▸ Task prompt
Copy each line in the data below that contains the word "Perception".

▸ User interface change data
□ □ □

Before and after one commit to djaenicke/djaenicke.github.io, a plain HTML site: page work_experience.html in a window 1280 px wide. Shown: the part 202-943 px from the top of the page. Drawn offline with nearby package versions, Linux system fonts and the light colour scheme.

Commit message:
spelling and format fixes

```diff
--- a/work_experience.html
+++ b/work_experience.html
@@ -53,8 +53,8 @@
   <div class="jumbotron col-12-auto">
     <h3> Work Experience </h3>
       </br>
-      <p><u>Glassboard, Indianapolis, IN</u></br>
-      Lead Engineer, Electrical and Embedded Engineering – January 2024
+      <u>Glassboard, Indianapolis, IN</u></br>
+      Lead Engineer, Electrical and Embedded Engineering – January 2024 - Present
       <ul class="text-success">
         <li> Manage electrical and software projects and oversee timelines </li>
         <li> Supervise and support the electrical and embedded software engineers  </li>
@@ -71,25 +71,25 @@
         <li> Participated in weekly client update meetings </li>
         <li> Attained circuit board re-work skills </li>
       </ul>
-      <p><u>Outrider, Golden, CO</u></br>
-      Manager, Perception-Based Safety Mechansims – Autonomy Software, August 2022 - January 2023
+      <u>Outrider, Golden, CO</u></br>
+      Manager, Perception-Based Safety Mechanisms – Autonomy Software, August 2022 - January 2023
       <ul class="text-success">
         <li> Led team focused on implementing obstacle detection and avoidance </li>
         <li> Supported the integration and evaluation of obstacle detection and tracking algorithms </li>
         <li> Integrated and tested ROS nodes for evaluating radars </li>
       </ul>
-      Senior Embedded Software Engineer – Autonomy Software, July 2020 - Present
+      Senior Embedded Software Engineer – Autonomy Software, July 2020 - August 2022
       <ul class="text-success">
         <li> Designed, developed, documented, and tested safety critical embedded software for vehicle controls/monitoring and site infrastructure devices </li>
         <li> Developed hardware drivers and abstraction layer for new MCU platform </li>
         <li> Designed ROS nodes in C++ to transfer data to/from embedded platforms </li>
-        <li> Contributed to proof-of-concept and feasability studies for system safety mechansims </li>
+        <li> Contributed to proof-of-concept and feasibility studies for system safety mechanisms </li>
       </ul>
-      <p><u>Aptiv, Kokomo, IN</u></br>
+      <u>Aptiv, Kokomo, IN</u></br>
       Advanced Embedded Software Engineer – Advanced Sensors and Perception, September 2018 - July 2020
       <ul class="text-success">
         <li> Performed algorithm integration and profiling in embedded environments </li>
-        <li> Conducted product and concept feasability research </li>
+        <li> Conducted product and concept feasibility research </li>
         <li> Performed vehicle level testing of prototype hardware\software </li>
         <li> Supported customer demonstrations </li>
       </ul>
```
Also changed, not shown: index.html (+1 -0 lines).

□ □ □

▸ Solution to this exercise
-      Manager, Perception-Based Safety Mechansims – Autonomy Software, August 2022 - January 2023
+      Manager, Perception-Based Safety Mechanisms – Autonomy Software, August 2022 - January 2023
       Advanced Embedded Software Engineer – Advanced Sensors and Perception, September 2018 - July 2020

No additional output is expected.